Where the word "Sued" appears in a line below, copy the whole line.

Entries supplied: Begin

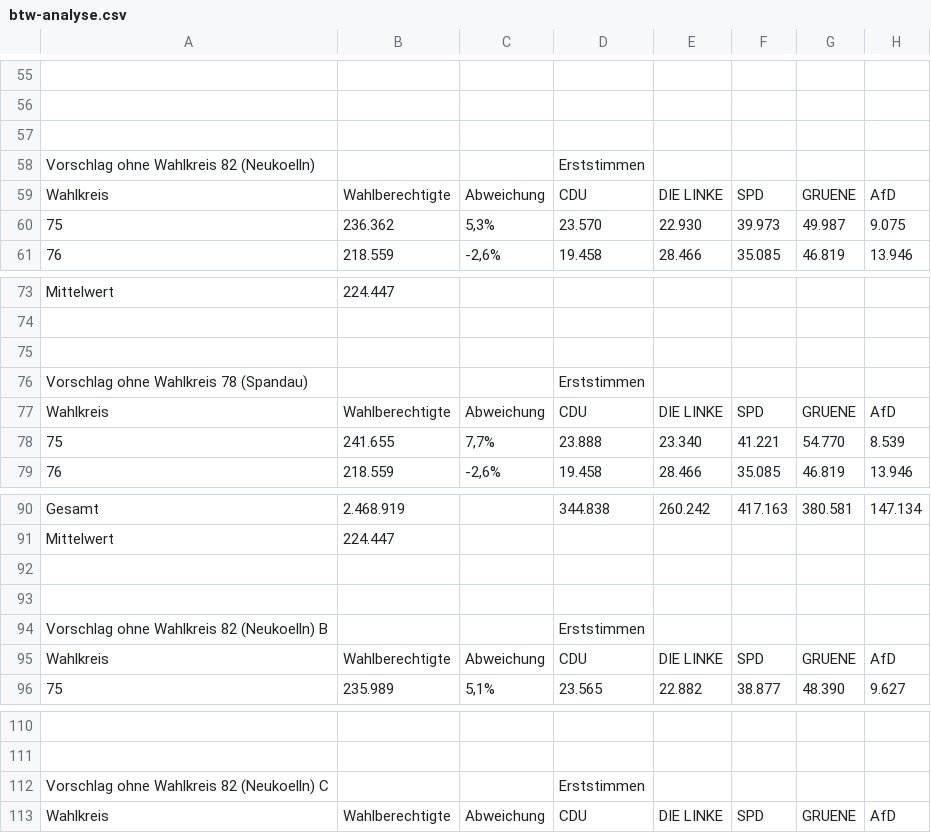
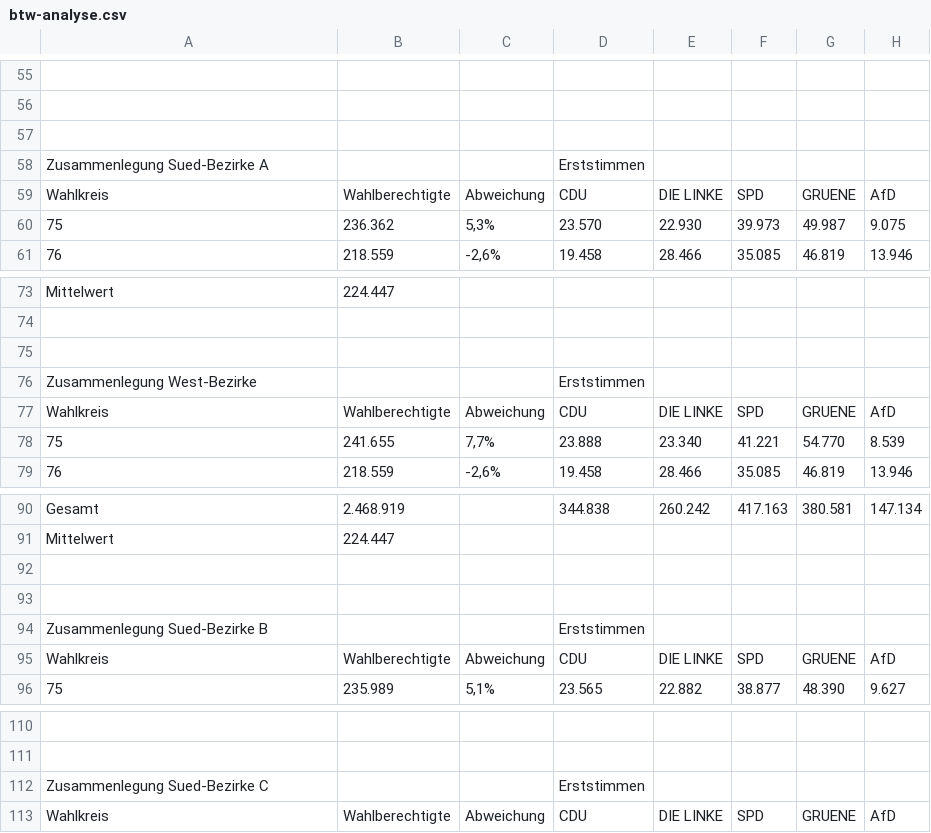
Before and after one commit to Burtchen/wahlkreise.berlin, a CSV file: src/btw-analyse.csv, drawn as a sheet; only a part is shown, gaps mark what is left out; the diff names each change by its address in the sheet, - before the commit and + after, or states it on an @@ line.

```diff
--- a/src/btw-analyse.csv
+++ b/src/btw-analyse.csv
-A58: Vorschlag ohne Wahlkreis 82 (Neukoelln)
+A58: Zusammenlegung Sued-Bezirke A
-A76: Vorschlag ohne Wahlkreis 78 (Spandau)
+A76: Zusammenlegung West-Bezirke
-A94: Vorschlag ohne Wahlkreis 82 (Neukoelln) B
+A94: Zusammenlegung Sued-Bezirke B
-A112: Vorschlag ohne Wahlkreis 82 (Neukoelln) C
+A112: Zusammenlegung Sued-Bezirke C
```
Also changed, not shown: 4 other files.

Entries supplied: End

### [Answer]
+A58: Zusammenlegung Sued-Bezirke A
+A94: Zusammenlegung Sued-Bezirke B
+A112: Zusammenlegung Sued-Bezirke C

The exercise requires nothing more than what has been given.